I continued writing, getting down another part of a scene which is where I hovered until I realized that once again I had no idea where I wanted the play to go, how it was to end, etc. I found this all to be terribly troubling. As the summer began, I realized that I wanted to write the play, but it just wasn’t happening without some kind of an overall idea of what was going to happen. An outline? How something as simple as an outline could have evaded my thoughts for nearly two years, I have no idea. Nevertheless, it was then that I decided that I needed to write an outline for the play before any more work could be done.

In early August of that year, I spent five days in London on vacation. (I wrote an article in which I described that vacation to some extent for Go Inside Magazine entitled, A Veritable Vacation) Part of the vacation had me sitting in some of the beautiful parks that one can find in London. I watched as people walked by, slowly ate egg & mayonnaise sandwiches, and in two sittings wrote the outline for my play. I think I can safely say that it was the most productive vacation I have ever had. Getting to see “Celebrity” in a theater full of soft leather couches was, of course, a bonus. After London, I spent a few weeks in Israel with my cousin Gadi and his then girlfriend Kira. (I attended their wedding a few weeks ago – they are quite happy, to say the least.) While in Israel, I wrote several scenes of the play, adding bits to the rough outline I had written for myself and making a few minor changes, but generally sticking to the outline.

Finishing The Play
It took an additional year and a half or so, but I finally finished the play. Bear in mind, I did attend school full time and I worked two jobs at the same time, and for a relatively brief period of time I was convinced that I was going to get married. I was able to finish the play in the free time that being in the yeshiva allowed me, and now I have begun the process of editing it.

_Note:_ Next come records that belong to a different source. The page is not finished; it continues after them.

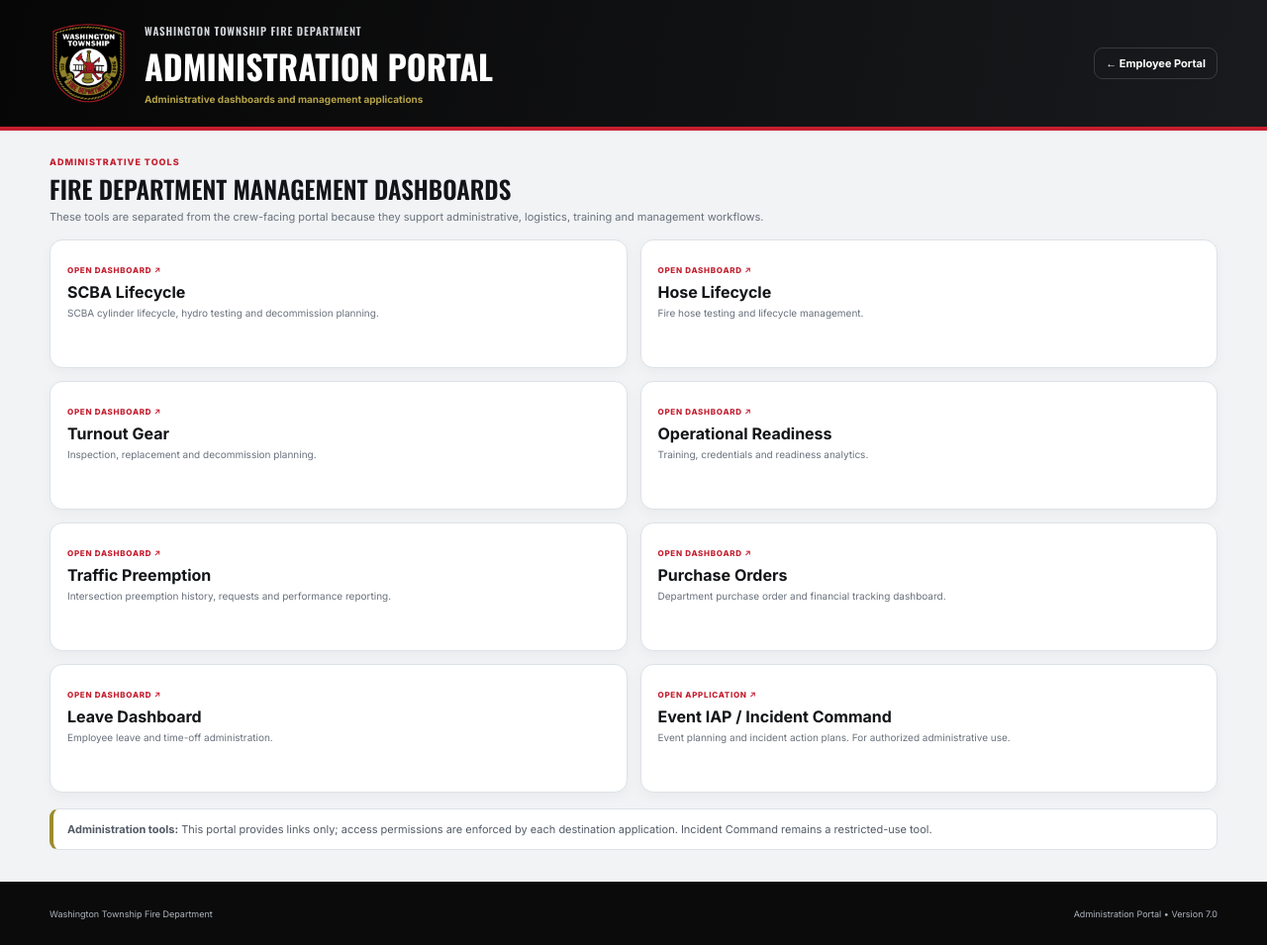
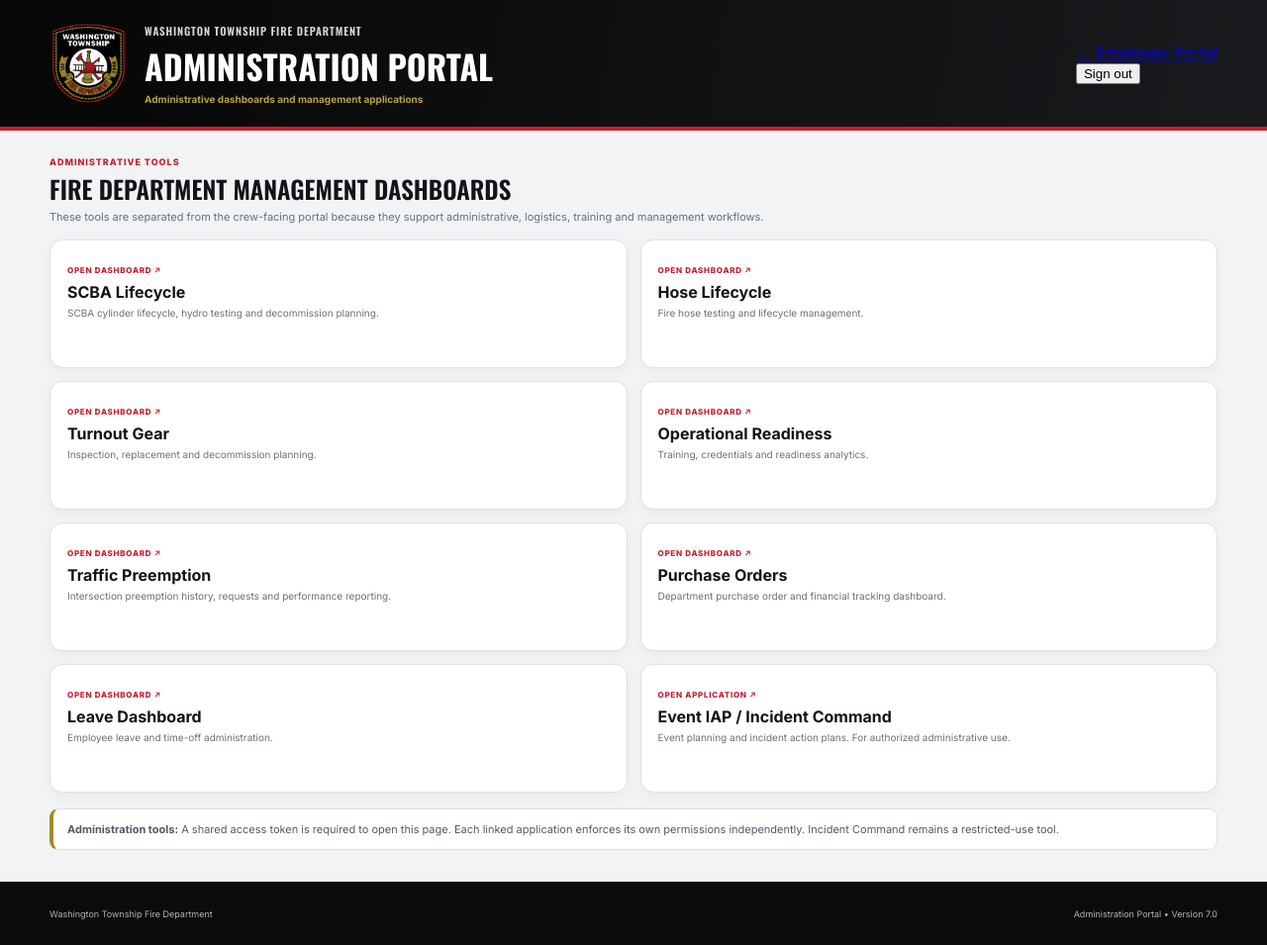
Before and after one commit to wtfdoperativenotifications/wtfd-employee-portal, a plain HTML site: page admin.html in a window 1280 px wide. Shown: the whole page at 99% size. Drawn offline with nearby package versions, Linux system fonts and the light colour scheme.

Commit message:
Use protected Purchase Orders redirect and add Administration sign-out

```diff
--- a/admin.html
+++ b/admin.html
@@ -11,7 +11,7 @@
 <header>
   <div class="shell header-inner">
     <div class="brand"><img src="assets/wtfd-logo.png" alt="WTFD"><div><div class="dept">Washington Township Fire Department</div><h1>Administration Portal</h1><p>Administrative dashboards and management applications</p></div></div>
-    <a href="index.html">← Employee Portal</a>
+    <div class="admin-actions"><a href="index.html">← Employee Portal</a><form method="post" action="/admin.html"><input type="hidden" name="action" value="logout"><button type="submit">Sign out</button></form></div>
   </div>
 </header>
 <main class="shell">
@@ -22,11 +22,11 @@
     <a class="card active" href="https://turnout-gear-dashboard.wtfd-operativenotfications.workers.dev/" target="_blank" rel="noopener noreferrer"><span>Open dashboard ↗</span><h3>Turnout Gear</h3><p>Inspection, replacement and decommission planning.</p></a>
     <a class="card active" href="https://wtfd-fleet-dashboard.pages.dev/readiness?view=officer" target="_blank" rel="noopener noreferrer"><span>Open dashboard ↗</span><h3>Operational Readiness</h3><p>Training, credentials and readiness analytics.</p></a>
     <a class="card active" href="https://preemption.washingtontwpfire.org/" target="_blank" rel="noopener noreferrer"><span>Open dashboard ↗</span><h3>Traffic Preemption</h3><p>Intersection preemption history, requests and performance reporting.</p></a>
-    <a class="card active" href="https://wtfd-po-dashboard.hartleywtfd.workers.dev/" target="_blank" rel="noopener noreferrer"><span>Open dashboard ↗</span><h3>Purchase Orders</h3><p>Department purchase order and financial tracking dashboard.</p></a>
+    <a class="card active" href="/admin/po" target="_blank" rel="noopener noreferrer"><span>Open dashboard ↗</span><h3>Purchase Orders</h3><p>Department purchase order and financial tracking dashboard.</p></a>
     <a class="card active" href="https://wt-leave-dashboard.hartleywtfd.workers.dev/" target="_blank" rel="noopener noreferrer"><span>Open dashboard ↗</span><h3>Leave Dashboard</h3><p>Employee leave and time-off administration.</p></a>
     <a class="card active" href="https://wtfd-event-iap.hartleywtfd.workers.dev/" target="_blank" rel="noopener noreferrer"><span>Open application ↗</span><h3>Event IAP / Incident Command</h3><p>Event planning and incident action plans. For authorized administrative use.</p></a>
   </section>
-  <section class="note"><strong>Administration tools:</strong> This portal provides links only; access permissions are enforced by each destination application. Incident Command remains a restricted-use tool.</section>
+  <section class="note"><strong>Administration tools:</strong> A shared access token is required to open this page. Each linked application enforces its own permissions independently. Incident Command remains a restricted-use tool.</section>
 </main>
 <footer><div class="shell footer">Washington Township Fire Department <span>Administration Portal • Version 7.0</span></div></footer>
 </body>
```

I think I can safely say that the plays/films (I hope to adapt this play to the screen) I write in the future will be written considerably faster than three and a half years, but I don’t regret it having taken so long for this, my first play. Many plot details were inspired by things that happened over the course of the last three and a half years. If I had stuck to what I was going to write initially and had quickly written it, it would have been an entirely different play – it might not have even been a play at all! The fruits of those initial efforts did not go to waste, as I managed to incorporate bits and pieces of ideas from the book into references I made in the play. I suppose you’ll have to see it to understand what I mean.